* **Required action**: I need every line that includes the word "size" copied from the material.

* **Records provided**:
/---

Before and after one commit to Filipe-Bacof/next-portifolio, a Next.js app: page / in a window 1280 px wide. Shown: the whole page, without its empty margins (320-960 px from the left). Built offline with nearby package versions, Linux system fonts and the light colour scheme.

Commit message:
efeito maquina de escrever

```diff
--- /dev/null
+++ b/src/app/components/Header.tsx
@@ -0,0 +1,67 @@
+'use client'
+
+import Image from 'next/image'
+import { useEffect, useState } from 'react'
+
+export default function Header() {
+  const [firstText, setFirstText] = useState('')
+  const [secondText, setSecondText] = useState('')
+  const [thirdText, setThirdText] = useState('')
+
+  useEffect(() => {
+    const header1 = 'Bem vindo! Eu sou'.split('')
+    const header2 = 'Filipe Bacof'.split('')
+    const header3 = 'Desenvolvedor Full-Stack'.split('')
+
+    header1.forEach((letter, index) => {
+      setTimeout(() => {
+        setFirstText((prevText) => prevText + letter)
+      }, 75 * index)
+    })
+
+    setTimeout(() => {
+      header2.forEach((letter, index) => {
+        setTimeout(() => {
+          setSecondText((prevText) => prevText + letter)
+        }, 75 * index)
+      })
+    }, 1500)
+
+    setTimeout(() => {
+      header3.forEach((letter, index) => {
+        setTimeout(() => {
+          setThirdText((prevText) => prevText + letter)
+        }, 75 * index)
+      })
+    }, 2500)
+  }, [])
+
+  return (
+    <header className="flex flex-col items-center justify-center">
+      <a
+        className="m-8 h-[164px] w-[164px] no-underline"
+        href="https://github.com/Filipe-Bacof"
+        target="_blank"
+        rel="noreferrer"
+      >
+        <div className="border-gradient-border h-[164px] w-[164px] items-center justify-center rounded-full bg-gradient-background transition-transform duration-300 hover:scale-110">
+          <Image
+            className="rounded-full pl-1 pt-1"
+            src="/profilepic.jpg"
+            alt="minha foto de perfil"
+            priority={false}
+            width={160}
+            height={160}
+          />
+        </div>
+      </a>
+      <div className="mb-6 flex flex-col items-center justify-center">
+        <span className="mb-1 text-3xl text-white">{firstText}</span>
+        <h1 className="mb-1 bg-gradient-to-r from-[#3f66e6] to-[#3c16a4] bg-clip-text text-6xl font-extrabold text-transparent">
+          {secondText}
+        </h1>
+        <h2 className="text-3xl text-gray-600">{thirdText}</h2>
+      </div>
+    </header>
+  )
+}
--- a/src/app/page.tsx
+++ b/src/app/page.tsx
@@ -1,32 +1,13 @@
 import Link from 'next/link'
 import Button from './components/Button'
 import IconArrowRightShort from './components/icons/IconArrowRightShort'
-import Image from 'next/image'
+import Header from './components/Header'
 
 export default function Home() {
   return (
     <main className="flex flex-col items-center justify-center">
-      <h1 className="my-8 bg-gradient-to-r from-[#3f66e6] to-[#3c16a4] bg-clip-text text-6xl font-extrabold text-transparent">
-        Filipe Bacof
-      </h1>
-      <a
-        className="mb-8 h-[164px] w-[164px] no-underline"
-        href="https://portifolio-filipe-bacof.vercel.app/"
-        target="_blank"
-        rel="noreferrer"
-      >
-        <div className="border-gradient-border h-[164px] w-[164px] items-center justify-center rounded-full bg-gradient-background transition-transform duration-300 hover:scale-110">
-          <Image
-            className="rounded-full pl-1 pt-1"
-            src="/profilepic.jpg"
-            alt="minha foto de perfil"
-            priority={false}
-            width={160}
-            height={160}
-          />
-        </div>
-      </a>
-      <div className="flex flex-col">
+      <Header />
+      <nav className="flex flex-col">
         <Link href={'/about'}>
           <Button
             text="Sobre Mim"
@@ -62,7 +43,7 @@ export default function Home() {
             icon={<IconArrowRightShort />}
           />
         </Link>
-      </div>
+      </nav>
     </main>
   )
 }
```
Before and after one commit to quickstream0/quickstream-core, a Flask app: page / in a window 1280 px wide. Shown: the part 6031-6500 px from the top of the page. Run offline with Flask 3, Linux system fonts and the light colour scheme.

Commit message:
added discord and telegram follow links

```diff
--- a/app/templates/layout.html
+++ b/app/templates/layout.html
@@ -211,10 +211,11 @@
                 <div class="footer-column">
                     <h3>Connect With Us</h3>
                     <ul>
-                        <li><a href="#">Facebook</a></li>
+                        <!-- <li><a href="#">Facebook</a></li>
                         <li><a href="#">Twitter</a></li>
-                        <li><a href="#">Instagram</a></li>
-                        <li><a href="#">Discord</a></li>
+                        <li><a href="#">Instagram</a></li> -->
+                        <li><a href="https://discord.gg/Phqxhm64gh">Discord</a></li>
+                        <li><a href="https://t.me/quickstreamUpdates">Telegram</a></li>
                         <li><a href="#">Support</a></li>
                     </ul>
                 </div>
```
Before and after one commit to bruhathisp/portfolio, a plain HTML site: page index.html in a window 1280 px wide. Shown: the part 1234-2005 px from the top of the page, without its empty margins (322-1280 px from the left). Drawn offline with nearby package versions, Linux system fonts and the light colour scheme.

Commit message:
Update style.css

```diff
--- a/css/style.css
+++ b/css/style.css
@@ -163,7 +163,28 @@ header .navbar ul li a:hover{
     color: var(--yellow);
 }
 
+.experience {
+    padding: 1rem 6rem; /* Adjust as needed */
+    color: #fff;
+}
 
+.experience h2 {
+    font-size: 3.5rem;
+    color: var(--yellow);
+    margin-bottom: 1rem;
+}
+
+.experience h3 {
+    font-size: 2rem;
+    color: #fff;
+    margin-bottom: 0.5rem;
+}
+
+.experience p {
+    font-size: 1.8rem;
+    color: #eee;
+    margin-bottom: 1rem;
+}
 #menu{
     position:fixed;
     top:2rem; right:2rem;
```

\---

* **Your response**:
+    font-size: 3.5rem;
+    font-size: 2rem;
+    font-size: 1.8rem;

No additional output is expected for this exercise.